Malawi Paralympics Committee (MPC) has launched ‘sport for people with disability week’ which will run from this Saturday to October 1.
Briefing journalists at Malawi National Council of Sports (MNCS) premises in Blantyre yesterday, MPC president James Chiutsi said the week aims at creating awareness about the importance of engaging people with disabilities in sporting activities.
The week is also expected to be commemorated in nine other countries affiliated to African Union Region Five Sports Council, namely Zambia, Zimbabwe, Mozambique, South Africa, Mozambique, Lesotho, Swaziland, Botswana, Angola and Namibia.
“Sport is important to human beings, but it is particularly more significant to disabled persons as success gives them self-confidence and social awareness to stand at par with able-bodied colleagues,” he said.
“It also has a rehabilitative influence, not only on the physical body, but the mind as well. Moreover, sport teaches independence while encouraging team work. Therefore, we would like to encourage guardians to engage disabled individuals in sports.”
According to MPC vice-treasurer Joseph Galanje, who is also chairperson for MPC affiliate Para Athletics Committee, government has pumped in K2.1 million and MPC is pleading with the corporate world to support them in cash or kind.
One of the athletes with disability, 18-year-old Gladys Chiwinja, who finished fourth in 100 metres at the Region V1 Games in Zimbabwe in 2014, said parents should allow their disabled children in sports and pleaded with the public not to discourage or frustrate them.
The opening ceremony of the event will have a wheelchair basketball game at the Polytechnic basketball court in Blantyre on Saturday morning before holding athletics competition at Kamuzu Institute for Sports (KIS) in Lilongwe the next day and Mzuzu Stadium on September 30. The closing function will be conducted at Kamuzu Stadium in Blantyre on October 1.
There will also be some auxiliary events that will include bawo, bottle-race, sack-race and tug-of-war games at Magomero in Chiradzulu on September 26, Lilongwe on September 27 and St John of God in Mzuzu on September 28.

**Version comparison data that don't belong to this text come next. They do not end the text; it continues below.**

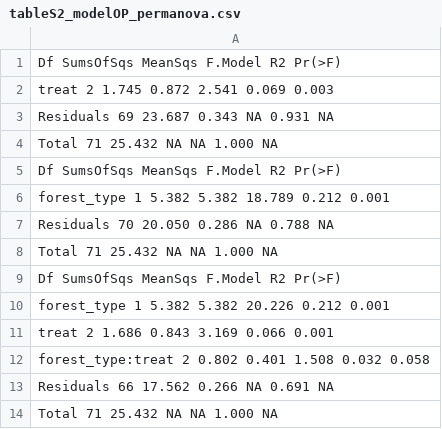
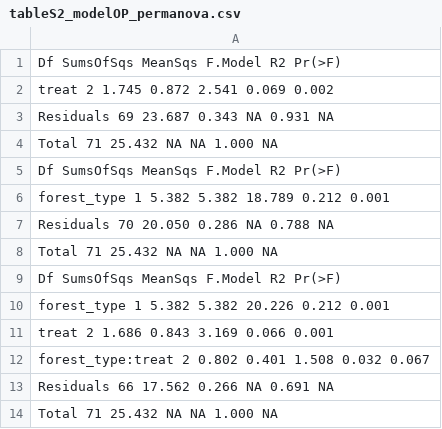
Before and after one commit to akshaysurendra/andaman-logging, a CSV file: output/tableS2_modelOP_permanova.csv, drawn as a sheet.

```diff
--- a/output/tableS2_modelOP_permanova.csv
+++ b/output/tableS2_modelOP_permanova.csv
@@ -1,3 +1,3 @@
           Df SumsOfSqs MeanSqs F.Model    R2 Pr(>F)
-treat      2     1.745   0.872   2.541 0.069  0.003
+treat      2     1.745   0.872   2.541 0.069  0.002
 Residuals 69    23.687   0.343      NA 0.931     NA
@@ -11,3 +11,3 @@ forest_type        1     5.382   5.382  20.226 0.212  0.001
 treat              2     1.686   0.843   3.169 0.066  0.001
-forest_type:treat  2     0.802   0.401   1.508 0.032  0.058
+forest_type:treat  2     0.802   0.401   1.508 0.032  0.067
 Residuals         66    17.562   0.266      NA 0.691     NA
```
Also changed, not shown: treecodes.csv, 3 other files.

Globally, there are over one billion people living with disabilities and 80 percent of them people live in developing countries. African Disability Right Year Book of 2008 registered that Malawi had 498 122 people with disabilities, representing five percent of country’s population at the time. n